WHAT YOU HAVE TO DO →
Where a line below holds the string "center", that line goes into the answer.

*** Opening of MATERIAL PROVIDED ***

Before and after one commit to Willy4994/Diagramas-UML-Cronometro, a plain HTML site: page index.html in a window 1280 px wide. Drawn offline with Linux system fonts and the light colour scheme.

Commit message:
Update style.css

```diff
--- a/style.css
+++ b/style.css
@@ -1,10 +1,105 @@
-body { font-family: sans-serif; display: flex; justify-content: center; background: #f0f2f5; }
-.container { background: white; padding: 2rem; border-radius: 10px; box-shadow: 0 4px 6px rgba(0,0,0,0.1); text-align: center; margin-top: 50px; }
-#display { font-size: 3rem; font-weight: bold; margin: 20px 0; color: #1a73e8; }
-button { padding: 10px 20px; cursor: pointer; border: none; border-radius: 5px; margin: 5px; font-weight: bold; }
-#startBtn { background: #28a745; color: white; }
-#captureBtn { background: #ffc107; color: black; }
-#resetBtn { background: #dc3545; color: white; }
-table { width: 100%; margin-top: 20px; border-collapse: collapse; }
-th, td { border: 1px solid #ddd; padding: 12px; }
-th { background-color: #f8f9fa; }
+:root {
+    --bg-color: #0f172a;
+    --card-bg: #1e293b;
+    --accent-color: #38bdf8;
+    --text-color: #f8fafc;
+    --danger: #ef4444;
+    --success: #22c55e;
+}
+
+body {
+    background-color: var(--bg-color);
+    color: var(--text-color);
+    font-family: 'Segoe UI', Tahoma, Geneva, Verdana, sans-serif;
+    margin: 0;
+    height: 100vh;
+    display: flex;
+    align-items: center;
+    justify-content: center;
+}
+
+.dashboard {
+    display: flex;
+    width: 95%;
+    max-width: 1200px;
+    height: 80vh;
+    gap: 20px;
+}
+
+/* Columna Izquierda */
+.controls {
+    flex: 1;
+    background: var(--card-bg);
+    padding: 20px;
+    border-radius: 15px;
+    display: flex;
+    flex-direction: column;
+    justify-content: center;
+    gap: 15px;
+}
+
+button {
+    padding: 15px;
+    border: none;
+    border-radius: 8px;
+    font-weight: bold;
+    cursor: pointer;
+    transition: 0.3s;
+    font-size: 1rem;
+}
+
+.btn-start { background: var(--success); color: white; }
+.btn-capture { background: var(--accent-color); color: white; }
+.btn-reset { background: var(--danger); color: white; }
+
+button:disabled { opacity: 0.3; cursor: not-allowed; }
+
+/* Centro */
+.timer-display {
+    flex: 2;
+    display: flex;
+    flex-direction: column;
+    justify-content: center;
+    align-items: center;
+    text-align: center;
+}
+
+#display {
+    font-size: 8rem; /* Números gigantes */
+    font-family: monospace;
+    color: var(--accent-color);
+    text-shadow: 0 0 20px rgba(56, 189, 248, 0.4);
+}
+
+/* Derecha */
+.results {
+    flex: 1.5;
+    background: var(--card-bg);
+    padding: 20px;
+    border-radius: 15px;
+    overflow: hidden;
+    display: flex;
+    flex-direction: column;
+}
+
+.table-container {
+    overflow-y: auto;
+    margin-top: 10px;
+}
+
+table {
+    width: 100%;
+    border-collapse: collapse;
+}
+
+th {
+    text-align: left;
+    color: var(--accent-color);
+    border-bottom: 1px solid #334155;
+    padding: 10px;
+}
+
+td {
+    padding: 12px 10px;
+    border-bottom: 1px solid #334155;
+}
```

*** Close of MATERIAL PROVIDED ***
*** Opening of MATERIAL PROVIDED ***

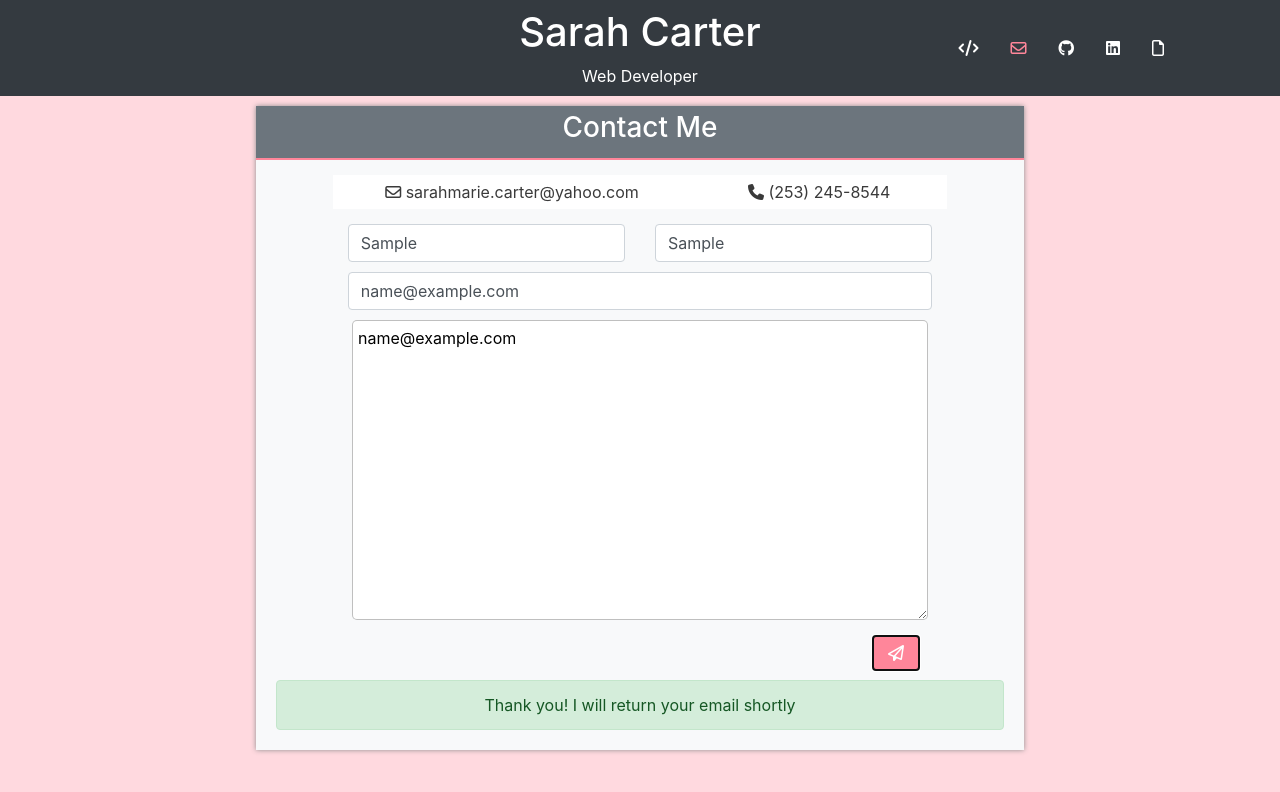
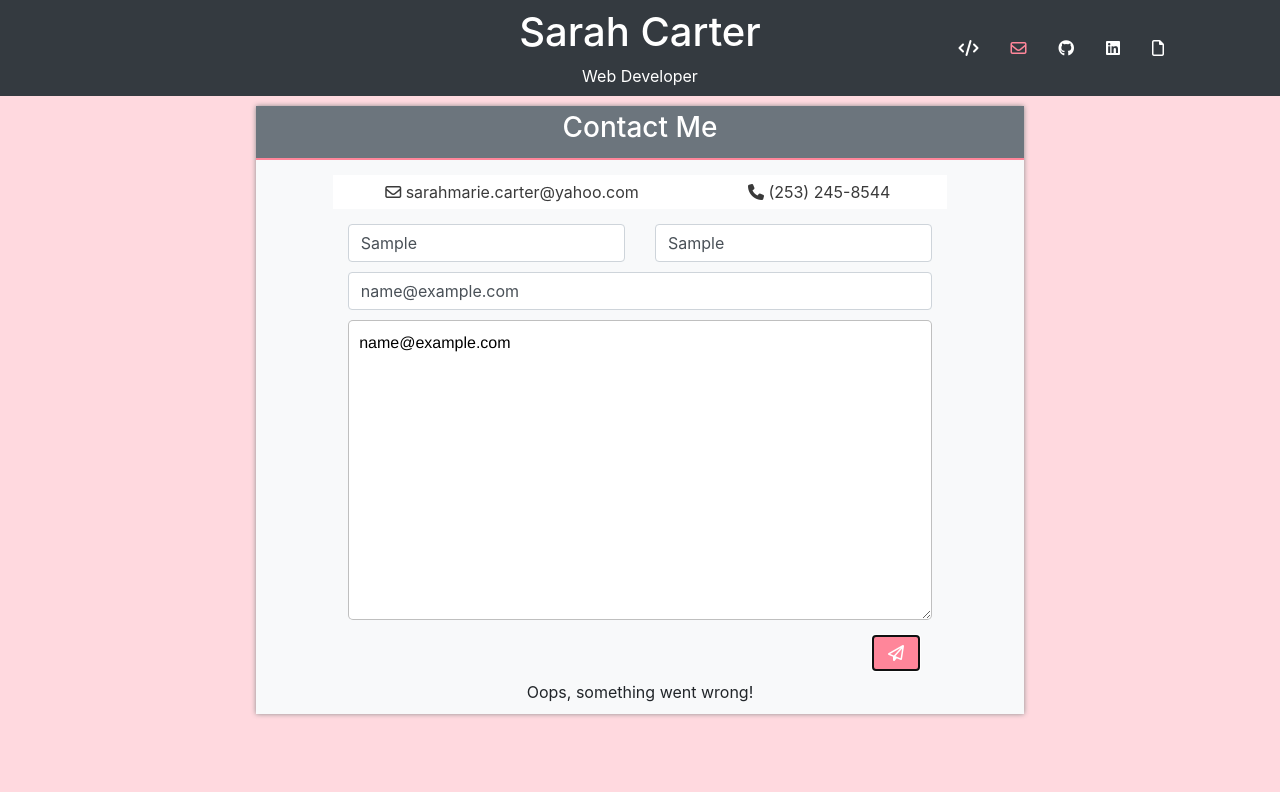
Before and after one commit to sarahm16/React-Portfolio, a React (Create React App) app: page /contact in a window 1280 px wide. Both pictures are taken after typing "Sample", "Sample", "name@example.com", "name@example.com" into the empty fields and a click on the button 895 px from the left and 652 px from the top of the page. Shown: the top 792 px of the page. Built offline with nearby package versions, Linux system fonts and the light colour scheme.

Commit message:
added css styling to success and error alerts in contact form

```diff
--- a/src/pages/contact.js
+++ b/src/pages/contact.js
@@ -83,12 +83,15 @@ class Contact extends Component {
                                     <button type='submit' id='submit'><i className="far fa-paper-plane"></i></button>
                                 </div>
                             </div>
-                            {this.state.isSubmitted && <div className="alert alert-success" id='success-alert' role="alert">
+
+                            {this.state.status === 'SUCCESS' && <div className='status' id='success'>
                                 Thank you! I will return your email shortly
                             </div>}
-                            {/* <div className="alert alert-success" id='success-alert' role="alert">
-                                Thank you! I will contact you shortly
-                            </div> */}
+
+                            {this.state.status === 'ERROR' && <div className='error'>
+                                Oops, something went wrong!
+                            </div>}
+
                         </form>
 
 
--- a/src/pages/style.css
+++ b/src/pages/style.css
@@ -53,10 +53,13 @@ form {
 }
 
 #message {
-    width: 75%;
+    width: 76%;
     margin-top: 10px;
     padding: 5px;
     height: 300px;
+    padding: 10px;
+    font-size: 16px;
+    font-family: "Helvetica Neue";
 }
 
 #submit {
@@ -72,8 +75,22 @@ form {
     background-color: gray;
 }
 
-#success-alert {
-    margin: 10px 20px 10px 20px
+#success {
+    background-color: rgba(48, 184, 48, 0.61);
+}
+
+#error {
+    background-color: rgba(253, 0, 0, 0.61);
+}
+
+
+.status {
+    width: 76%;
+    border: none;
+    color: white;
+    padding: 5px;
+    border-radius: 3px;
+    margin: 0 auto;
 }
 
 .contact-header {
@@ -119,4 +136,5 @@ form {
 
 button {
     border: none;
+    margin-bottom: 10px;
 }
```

*** Close of MATERIAL PROVIDED ***
*** Opening of MATERIAL PROVIDED ***

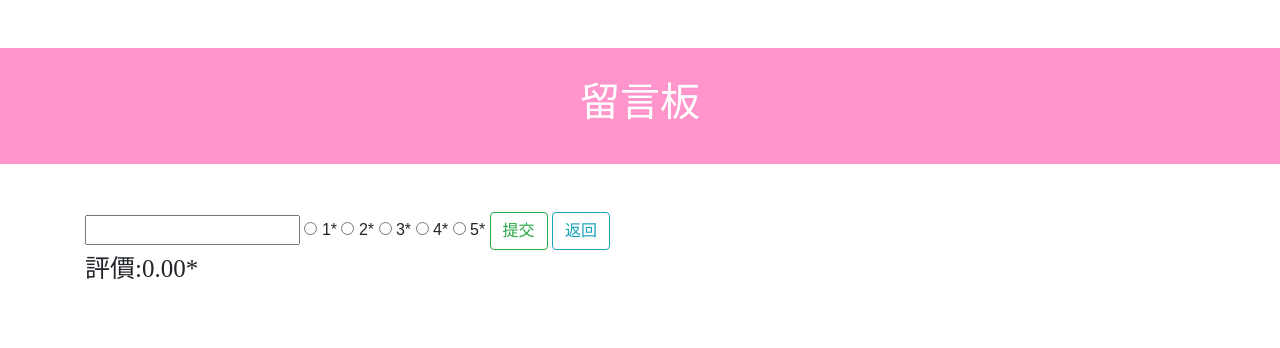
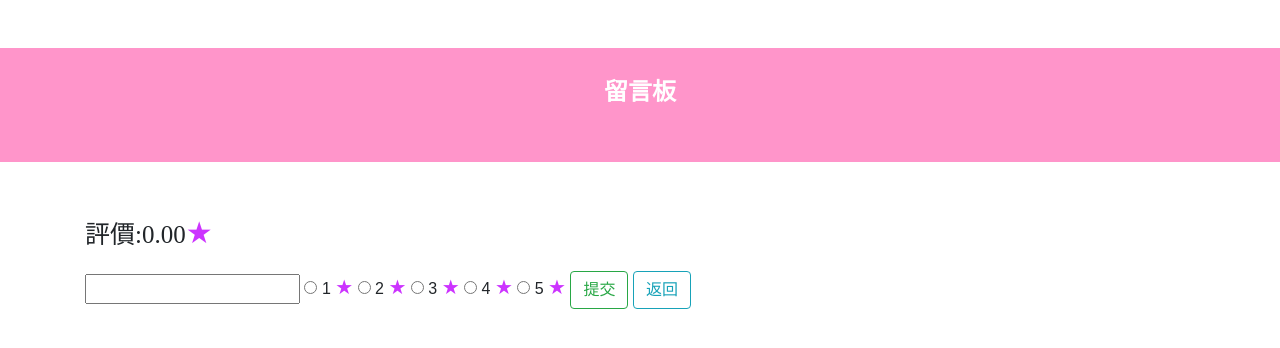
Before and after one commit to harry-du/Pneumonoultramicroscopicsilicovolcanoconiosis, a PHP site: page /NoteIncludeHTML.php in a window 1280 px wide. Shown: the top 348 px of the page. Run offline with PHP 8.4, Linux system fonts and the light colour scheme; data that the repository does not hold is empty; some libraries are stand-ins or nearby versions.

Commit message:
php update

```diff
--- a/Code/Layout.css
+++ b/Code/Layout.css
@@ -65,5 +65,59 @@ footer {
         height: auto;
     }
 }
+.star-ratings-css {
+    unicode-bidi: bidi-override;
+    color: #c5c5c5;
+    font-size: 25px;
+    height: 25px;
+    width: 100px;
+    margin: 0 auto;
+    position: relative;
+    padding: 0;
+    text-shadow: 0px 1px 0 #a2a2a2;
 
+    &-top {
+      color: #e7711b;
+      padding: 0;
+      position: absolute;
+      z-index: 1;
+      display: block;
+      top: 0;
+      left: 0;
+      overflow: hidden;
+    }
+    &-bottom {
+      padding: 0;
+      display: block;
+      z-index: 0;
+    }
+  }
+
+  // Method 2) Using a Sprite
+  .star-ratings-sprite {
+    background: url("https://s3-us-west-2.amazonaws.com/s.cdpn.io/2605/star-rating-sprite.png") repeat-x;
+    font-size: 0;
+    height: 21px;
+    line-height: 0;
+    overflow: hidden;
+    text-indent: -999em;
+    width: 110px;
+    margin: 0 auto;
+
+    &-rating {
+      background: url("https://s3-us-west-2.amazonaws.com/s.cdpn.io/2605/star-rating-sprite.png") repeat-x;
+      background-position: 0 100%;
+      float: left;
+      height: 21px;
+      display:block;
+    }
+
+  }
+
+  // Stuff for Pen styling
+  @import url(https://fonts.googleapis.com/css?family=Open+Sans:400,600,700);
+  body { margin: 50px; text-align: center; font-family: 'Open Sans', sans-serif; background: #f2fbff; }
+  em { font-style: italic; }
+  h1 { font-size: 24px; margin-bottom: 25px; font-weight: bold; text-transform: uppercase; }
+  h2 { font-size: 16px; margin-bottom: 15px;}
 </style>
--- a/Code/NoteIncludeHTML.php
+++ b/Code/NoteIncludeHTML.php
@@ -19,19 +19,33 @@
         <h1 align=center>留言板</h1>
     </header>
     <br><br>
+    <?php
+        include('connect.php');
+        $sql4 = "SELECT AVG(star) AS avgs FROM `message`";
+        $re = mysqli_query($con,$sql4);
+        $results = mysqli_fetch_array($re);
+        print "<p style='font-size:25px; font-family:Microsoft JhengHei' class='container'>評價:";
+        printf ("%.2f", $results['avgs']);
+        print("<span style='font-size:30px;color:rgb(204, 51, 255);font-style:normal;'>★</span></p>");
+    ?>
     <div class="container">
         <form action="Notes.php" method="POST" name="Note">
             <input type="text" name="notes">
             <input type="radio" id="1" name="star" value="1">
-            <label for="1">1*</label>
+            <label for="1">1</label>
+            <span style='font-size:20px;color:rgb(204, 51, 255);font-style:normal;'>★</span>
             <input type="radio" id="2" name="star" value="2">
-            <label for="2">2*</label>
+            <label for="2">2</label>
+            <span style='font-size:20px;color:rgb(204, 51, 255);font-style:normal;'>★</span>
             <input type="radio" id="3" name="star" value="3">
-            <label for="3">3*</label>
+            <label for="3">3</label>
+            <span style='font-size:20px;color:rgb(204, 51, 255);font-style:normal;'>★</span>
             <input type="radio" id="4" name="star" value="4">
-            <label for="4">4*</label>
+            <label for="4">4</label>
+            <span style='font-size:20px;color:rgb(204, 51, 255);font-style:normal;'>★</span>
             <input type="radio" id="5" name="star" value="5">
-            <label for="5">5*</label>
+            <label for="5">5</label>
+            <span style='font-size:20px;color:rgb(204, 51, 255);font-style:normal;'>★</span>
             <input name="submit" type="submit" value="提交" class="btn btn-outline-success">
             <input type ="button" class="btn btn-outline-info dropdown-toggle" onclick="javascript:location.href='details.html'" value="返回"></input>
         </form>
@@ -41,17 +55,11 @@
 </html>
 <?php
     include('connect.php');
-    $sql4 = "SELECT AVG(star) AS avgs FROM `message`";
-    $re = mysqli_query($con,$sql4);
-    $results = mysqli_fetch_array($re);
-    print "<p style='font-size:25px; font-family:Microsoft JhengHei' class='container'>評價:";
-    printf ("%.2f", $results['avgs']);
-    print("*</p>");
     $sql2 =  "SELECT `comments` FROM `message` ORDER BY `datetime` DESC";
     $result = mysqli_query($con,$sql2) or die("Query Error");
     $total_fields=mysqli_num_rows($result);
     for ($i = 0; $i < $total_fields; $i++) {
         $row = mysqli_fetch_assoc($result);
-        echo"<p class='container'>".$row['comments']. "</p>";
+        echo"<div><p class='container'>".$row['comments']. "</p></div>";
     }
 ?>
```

*** Close of MATERIAL PROVIDED ***

EXPECTED OUTPUT →
-body { font-family: sans-serif; display: flex; justify-content: center; background: #f0f2f5; }
-.container { background: white; padding: 2rem; border-radius: 10px; box-shadow: 0 4px 6px rgba(0,0,0,0.1); text-align: center; margin-top: 50px; }
+    align-items: center;
+    justify-content: center;
+    justify-content: center;
+    justify-content: center;
+    align-items: center;
+    text-align: center;
+  body { margin: 50px; text-align: center; font-family: 'Open Sans', sans-serif; background: #f2fbff; }
         <h1 align=center>留言板</h1>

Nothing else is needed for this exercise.